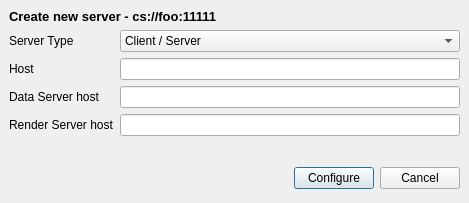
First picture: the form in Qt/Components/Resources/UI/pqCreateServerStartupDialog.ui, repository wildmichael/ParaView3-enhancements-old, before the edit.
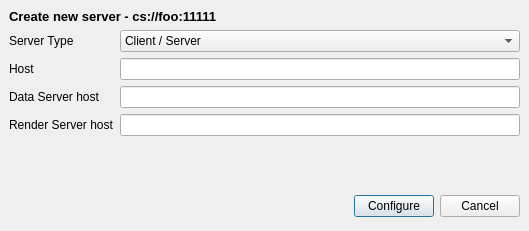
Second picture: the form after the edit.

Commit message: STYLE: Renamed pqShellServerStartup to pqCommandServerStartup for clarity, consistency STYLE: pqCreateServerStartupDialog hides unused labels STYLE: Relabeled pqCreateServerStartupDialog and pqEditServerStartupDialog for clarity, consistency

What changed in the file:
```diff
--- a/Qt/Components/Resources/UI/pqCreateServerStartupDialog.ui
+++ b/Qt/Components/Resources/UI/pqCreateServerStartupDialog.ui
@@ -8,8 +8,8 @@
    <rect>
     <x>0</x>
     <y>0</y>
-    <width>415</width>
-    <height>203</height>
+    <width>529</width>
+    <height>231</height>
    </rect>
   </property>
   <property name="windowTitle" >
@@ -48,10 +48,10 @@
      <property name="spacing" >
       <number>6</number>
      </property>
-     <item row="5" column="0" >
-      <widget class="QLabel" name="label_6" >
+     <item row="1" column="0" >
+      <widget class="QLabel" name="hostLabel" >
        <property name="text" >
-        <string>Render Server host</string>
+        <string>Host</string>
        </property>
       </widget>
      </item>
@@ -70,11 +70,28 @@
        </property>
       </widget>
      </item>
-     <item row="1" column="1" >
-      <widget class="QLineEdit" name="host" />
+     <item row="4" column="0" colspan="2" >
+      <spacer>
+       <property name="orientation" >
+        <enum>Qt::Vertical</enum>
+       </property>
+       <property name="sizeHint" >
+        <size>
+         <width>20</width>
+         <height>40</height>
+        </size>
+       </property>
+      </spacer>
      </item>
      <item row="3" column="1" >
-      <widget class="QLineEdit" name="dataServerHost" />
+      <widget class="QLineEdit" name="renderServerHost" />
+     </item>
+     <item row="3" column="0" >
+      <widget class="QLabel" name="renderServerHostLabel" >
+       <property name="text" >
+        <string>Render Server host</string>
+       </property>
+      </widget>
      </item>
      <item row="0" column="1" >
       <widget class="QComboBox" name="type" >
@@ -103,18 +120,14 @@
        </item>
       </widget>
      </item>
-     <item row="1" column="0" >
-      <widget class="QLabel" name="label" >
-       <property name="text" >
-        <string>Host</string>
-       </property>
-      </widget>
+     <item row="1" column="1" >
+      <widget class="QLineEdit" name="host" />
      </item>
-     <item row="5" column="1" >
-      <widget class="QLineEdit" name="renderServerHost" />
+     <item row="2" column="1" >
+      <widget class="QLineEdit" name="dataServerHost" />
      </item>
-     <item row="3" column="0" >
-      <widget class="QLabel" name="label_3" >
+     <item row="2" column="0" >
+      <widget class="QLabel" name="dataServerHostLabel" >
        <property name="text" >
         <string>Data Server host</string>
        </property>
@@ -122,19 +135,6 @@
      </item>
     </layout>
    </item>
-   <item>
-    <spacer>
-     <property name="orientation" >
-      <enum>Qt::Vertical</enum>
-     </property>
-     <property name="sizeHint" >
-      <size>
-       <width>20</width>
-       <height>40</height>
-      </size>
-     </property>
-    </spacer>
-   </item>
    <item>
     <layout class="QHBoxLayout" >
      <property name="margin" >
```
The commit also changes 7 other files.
——————————
A bare number is the whole answer: the tally of lines in the listing above that include "string".

5